WHAT YOU WILL DO → From the data below, return the exact lines starting at the line containing "(Kirmeir 2018 multivariable regression with a likely" and ending at the line containing "study of interventions;", both included, and nothing else.
++++ RECORDS FOR PROCESSING ++++
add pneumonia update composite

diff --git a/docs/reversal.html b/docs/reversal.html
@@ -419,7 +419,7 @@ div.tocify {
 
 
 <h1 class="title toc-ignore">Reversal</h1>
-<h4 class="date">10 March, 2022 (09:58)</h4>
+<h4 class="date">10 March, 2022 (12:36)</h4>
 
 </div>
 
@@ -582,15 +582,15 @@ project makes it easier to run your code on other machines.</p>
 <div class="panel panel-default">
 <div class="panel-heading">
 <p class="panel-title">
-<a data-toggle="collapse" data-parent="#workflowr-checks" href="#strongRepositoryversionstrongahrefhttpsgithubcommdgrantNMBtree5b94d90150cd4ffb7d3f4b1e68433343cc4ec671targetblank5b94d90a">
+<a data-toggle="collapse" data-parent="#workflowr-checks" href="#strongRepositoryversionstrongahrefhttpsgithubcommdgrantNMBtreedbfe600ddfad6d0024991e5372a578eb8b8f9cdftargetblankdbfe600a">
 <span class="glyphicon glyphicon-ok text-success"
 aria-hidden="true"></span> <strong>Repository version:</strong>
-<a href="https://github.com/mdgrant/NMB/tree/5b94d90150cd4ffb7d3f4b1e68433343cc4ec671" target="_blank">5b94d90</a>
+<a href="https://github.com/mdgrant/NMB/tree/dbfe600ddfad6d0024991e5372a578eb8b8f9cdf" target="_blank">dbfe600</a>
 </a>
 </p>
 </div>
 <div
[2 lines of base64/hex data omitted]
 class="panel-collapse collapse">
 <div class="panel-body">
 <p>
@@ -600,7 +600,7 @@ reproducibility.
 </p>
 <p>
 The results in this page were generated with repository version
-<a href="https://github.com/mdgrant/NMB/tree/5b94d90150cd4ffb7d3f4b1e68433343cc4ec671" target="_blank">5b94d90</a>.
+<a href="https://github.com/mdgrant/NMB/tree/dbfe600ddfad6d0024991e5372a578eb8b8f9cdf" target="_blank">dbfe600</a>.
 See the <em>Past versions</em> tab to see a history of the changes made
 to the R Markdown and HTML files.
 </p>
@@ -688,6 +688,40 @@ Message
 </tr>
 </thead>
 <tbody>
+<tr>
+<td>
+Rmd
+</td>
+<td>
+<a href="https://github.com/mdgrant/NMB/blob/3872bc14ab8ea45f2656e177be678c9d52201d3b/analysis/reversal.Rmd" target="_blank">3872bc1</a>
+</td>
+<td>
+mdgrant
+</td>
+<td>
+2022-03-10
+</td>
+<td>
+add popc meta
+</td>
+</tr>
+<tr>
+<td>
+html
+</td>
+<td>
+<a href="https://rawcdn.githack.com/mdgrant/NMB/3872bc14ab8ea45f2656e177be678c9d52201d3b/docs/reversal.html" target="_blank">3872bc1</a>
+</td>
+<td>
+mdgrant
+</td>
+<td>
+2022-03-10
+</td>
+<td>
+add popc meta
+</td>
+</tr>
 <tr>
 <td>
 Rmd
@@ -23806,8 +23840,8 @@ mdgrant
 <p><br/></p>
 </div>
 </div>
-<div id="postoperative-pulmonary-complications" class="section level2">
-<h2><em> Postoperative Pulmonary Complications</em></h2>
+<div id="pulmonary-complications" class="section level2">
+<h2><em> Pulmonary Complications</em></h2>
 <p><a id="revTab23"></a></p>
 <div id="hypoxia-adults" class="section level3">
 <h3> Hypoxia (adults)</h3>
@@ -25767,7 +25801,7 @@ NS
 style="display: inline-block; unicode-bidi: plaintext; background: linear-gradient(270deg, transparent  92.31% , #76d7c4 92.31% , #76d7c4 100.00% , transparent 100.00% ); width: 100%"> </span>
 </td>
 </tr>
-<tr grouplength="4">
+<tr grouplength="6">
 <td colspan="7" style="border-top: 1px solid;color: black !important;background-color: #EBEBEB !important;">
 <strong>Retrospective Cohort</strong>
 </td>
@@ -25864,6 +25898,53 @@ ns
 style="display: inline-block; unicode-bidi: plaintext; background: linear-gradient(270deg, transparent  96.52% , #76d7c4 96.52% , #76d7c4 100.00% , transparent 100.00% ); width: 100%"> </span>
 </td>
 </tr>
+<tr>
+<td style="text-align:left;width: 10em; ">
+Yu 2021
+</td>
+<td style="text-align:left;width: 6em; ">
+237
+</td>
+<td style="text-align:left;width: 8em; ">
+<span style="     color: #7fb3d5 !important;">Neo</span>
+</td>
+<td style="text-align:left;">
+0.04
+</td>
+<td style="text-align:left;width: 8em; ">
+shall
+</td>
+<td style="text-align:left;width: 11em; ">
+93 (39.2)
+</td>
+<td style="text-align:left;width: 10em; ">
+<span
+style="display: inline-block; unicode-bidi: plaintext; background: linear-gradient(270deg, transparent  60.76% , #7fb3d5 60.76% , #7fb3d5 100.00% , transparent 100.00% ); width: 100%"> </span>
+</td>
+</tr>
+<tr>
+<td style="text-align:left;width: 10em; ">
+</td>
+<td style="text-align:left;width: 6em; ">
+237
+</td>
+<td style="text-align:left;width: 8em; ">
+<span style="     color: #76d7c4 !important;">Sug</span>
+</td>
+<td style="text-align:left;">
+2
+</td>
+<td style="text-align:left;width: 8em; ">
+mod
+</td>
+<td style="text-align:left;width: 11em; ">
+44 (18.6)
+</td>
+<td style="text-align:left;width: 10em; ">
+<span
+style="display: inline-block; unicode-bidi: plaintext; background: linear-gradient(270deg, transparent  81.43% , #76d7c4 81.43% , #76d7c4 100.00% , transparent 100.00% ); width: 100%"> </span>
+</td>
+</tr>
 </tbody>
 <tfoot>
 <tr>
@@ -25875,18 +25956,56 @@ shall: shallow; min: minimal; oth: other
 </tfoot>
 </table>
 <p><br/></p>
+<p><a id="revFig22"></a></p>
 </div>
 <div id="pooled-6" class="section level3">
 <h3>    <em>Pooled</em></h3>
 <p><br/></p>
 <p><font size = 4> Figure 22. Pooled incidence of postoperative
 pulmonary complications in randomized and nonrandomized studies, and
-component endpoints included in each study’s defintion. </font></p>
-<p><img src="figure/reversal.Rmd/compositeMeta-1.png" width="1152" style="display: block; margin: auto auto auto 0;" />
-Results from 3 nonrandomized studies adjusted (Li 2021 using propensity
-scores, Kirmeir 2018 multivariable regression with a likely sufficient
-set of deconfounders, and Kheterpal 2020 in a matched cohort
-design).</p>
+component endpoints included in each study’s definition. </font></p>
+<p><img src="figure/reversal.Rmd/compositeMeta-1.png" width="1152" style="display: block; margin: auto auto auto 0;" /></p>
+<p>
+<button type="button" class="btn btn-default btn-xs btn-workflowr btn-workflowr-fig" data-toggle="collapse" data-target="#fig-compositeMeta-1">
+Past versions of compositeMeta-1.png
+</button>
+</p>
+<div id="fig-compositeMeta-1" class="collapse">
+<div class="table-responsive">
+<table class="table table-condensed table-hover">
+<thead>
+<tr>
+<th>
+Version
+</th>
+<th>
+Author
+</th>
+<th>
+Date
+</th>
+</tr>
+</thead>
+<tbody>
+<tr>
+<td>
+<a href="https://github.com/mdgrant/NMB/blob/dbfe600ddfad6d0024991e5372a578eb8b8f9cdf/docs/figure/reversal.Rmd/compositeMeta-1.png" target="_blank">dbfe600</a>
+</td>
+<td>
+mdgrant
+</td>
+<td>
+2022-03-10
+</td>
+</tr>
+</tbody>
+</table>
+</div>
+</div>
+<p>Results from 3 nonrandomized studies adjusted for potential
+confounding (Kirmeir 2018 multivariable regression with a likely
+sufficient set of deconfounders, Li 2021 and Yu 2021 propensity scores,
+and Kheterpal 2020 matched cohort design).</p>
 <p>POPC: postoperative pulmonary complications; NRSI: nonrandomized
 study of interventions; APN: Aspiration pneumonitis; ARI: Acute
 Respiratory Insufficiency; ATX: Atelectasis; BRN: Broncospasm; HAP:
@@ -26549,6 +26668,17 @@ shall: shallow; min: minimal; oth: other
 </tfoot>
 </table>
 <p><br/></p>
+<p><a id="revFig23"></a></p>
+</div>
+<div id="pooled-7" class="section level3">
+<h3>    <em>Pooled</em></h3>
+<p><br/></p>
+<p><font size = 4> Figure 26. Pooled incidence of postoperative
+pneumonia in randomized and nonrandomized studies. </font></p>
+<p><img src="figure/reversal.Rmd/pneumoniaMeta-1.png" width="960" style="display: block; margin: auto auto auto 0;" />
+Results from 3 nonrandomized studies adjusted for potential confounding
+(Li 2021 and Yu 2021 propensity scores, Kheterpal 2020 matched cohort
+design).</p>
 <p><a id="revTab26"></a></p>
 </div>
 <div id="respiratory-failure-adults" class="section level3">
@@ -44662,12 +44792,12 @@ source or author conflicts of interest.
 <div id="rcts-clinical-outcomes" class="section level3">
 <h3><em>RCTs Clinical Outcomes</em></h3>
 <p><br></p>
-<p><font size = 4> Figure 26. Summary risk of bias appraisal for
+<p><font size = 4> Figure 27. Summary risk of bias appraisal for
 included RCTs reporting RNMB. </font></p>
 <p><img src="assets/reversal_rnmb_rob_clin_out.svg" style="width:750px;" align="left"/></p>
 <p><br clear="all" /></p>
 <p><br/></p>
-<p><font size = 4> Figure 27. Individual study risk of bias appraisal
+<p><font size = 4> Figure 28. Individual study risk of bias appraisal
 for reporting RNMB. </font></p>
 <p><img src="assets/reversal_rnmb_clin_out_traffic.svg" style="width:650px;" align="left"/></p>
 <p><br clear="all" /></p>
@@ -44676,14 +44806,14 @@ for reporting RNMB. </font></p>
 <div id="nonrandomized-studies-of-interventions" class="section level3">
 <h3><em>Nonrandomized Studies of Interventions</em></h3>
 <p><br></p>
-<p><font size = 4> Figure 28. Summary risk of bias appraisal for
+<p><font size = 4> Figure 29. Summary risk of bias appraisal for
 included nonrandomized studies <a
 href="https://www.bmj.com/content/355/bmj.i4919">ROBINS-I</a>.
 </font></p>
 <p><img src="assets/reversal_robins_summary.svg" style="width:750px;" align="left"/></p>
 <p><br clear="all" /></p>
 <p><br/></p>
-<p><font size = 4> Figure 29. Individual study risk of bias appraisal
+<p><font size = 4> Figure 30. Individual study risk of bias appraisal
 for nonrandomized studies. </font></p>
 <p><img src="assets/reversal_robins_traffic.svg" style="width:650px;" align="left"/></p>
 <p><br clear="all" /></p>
++++
WRITTEN SOLUTION →
+confounding (Kirmeir 2018 multivariable regression with a likely
+sufficient set of deconfounders, Li 2021 and Yu 2021 propensity scores,
+and Kheterpal 2020 matched cohort design).</p>
 <p>POPC: postoperative pulmonary complications; NRSI: nonrandomized
 study of interventions; APN: Aspiration pneumonitis; ARI: Acute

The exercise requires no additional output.